══ RAW DATA
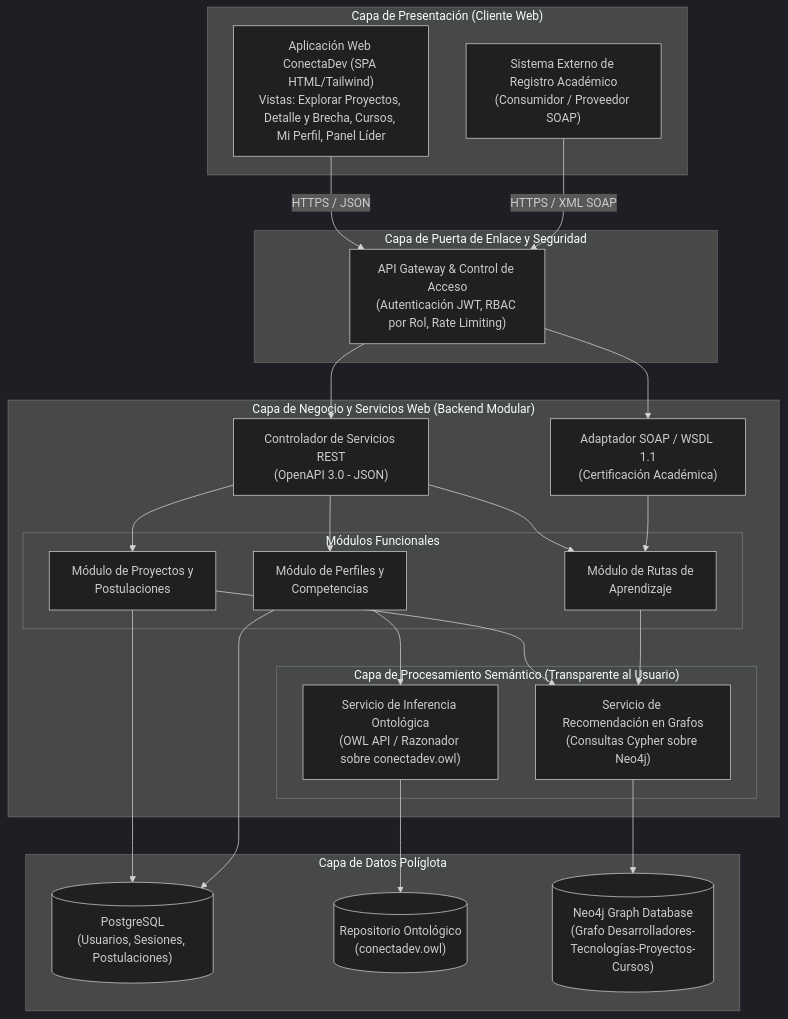
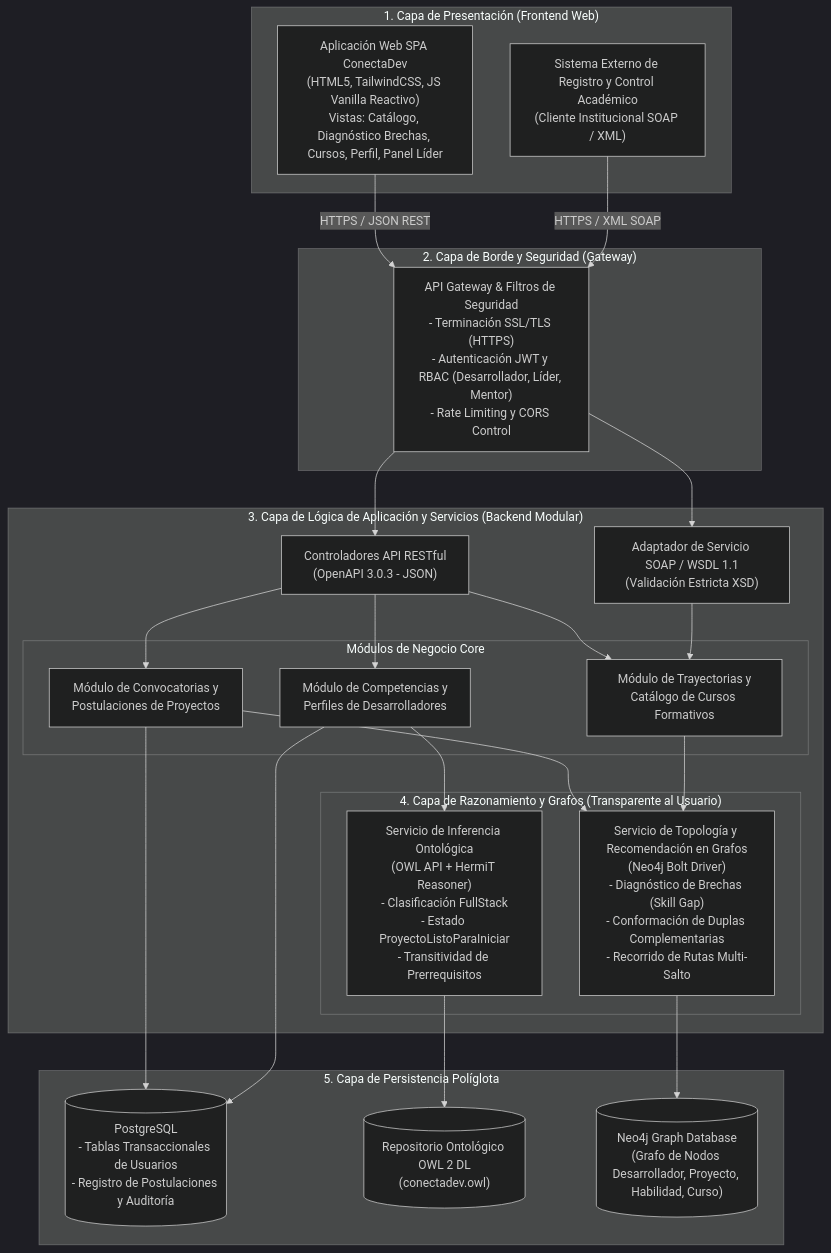
One commit to Anticife/Ingenieria-Web-ConectaDev changed the second of 9 diagrams in DOCUMENTO_TECNICO_PROYECTO_FINAL.md. Above: the diagram before and after it, drawn with Mermaid (dark theme). The commit also changed other lines of this file and 2 other files, not shown here.

````diff
--- a/DOCUMENTO_TECNICO_PROYECTO_FINAL.md
+++ b/DOCUMENTO_TECNICO_PROYECTO_FINAL.md
@@ -86,52 +196,52 @@
 ```mermaid
 flowchart TB
-    subgraph Presentacion["Capa de Presentación (Cliente Web)"]
-        SPA["Aplicación Web ConectaDev (SPA HTML/Tailwind)\nVistas: Explorar Proyectos, Detalle y Brecha, Cursos, Mi Perfil, Panel Líder"]
-        RegUniv["Sistema Externo de Registro Académico\n(Consumidor / Proveedor SOAP)"]
+    subgraph CapaPresentacion["1. Capa de Presentación (Frontend Web)"]
+        SPA["Aplicación Web SPA ConectaDev\n(HTML5, TailwindCSS, JS Vanilla Reactivo)\nVistas: Catálogo, Diagnóstico Brechas, Cursos, Perfil, Panel Líder"]
+        ExtClient["Sistema Externo de Registro y Control Académico\n(Cliente Institucional SOAP / XML)"]
     end
 
-    subgraph Borde["Capa de Puerta de Enlace y Seguridad"]
-        GW["API Gateway & Control de Acceso\n(Autenticación JWT, RBAC por Rol, Rate Limiting)"]
+    subgraph CapaBorde["2. Capa de Borde y Seguridad (Gateway)"]
+        Gateway["API Gateway & Filtros de Seguridad\n- Terminación SSL/TLS (HTTPS)\n- Autenticación JWT y RBAC (Desarrollador, Líder, Mentor)\n- Rate Limiting y CORS Control"]
     end
 
-    subgraph Aplicacion["Capa de Negocio y Servicios Web (Backend Modular)"]
-        REST["Controlador de Servicios REST\n(OpenAPI 3.0 - JSON)"]
-        SOAP["Adaptador SOAP / WSDL 1.1\n(Certificación Académica)"]
+    subgraph CapaNegocio["3. Capa de Lógica de Aplicación y Servicios (Backend Modular)"]
+        RESTCtrl["Controladores API RESTful\n(OpenAPI 3.0.3 - JSON)"]
+        SOAPAdapt["Adaptador de Servicio SOAP / WSDL 1.1\n(Validación Estricta XSD)"]
 
-        subgraph Modulos["Módulos Funcionales"]
-            MProy["Módulo de Proyectos y\nPostulaciones"]
-            MPerfil["Módulo de Perfiles y\nCompetencias"]
-            MCursos["Módulo de Rutas de\nAprendizaje"]
+        subgraph ModulosDominio["Módulos de Negocio Core"]
+            ModProyectos["Módulo de Convocatorias y\nPostulaciones de Proyectos"]
+            ModPerfiles["Módulo de Competencias y\nPerfiles de Desarrolladores"]
+            ModRutas["Módulo de Trayectorias y\nCatálogo de Cursos Formativos"]
         end
 
-        subgraph Semantica["Capa de Procesamiento Semántico (Transparente al Usuario)"]
-            MotorOWL["Servicio de Inferencia Ontológica\n(OWL API / Razonador sobre conectadev.owl)"]
-            MotorGrafo["Servicio de Recomendación en Grafos\n(Consultas Cypher sobre Neo4j)"]
+        subgraph MotoresSemanticos["4. Capa de Razonamiento y Grafos (Transparente al Usuario)"]
+            OWLService["Servicio de Inferencia Ontológica\n(OWL API + HermiT Reasoner)\n- Clasificación FullStack\n- Estado ProyectoListoParaIniciar\n- Transitividad de Prerrequisitos"]
+            GraphService["Servicio de Topología y Recomendación en Grafos\n(Neo4j Bolt Driver)\n- Diagnóstico de Brechas (Skill Gap)\n- Conformación de Duplas Complementarias\n- Recorrido de Rutas Multi-Salto"]
         end
     end
 
-    subgraph Persistencia["Capa de Datos Políglota"]
-        DBRel[("PostgreSQL\n(Usuarios, Sesiones, Postulaciones)")]
-        DBOWL[("Repositorio Ontológico\n(conectadev.owl)")]
-        DBGraph[("Neo4j Graph Database\n(Grafo Desarrolladores-Tecnologías-Proyectos-Cursos)")]
+    subgraph CapaPersistencia["5. Capa de Persistencia Políglota"]
+        RelationalDB[("PostgreSQL\n- Tablas Transaccionales de Usuarios\n- Registro de Postulaciones y Auditoría")]
+        OWLStore[("Repositorio Ontológico OWL 2 DL\n(conectadev.owl)")]
+        GraphDB[("Neo4j Graph Database\n(Grafo de Nodos Desarrollador, Proyecto, Habilidad, Curso)")]
     end
 
-    SPA -->|HTTPS / JSON| GW
-    RegUniv -->|HTTPS / XML SOAP| GW
-    GW --> REST
-    GW --> SOAP
+    SPA -->|HTTPS / JSON REST| Gateway
+    ExtClient -->|HTTPS / XML SOAP| Gateway
+    Gateway --> RESTCtrl
+    Gateway --> SOAPAdapt
 
-    REST --> MProy
-    REST --> MPerfil
-    REST --> MCursos
-    SOAP --> MCursos
+    RESTCtrl --> ModProyectos
+    RESTCtrl --> ModPerfiles
+    RESTCtrl --> ModRutas
+    SOAPAdapt --> ModRutas
 
-    MProy --> DBRel
-    MPerfil --> DBRel
-    MPerfil --> MotorOWL
-    MProy --> MotorGrafo
-    MCursos --> MotorGrafo
+    ModProyectos --> RelationalDB
+    ModPerfiles --> RelationalDB
+    ModPerfiles --> OWLService
+    ModProyectos --> GraphService
+    ModRutas --> GraphService
 
-    MotorOWL --> DBOWL
-    MotorGrafo --> DBGraph
+    OWLService --> OWLStore
+    GraphService --> GraphDB
 ```
````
════
**TASK INSTRUCTIONS**
Copy out the lines above exactly, beginning at the one that contains "JSON REST| Gateway" and ending at the one that contains "RESTCtrl --> ModPerfiles".

**SOLVED EXERCISE**
+    SPA -->|HTTPS / JSON REST| Gateway
+    ExtClient -->|HTTPS / XML SOAP| Gateway
+    Gateway --> RESTCtrl
+    Gateway --> SOAPAdapt
 
-    REST --> MProy
-    REST --> MPerfil
-    REST --> MCursos
-    SOAP --> MCursos
+    RESTCtrl --> ModProyectos
+    RESTCtrl --> ModPerfiles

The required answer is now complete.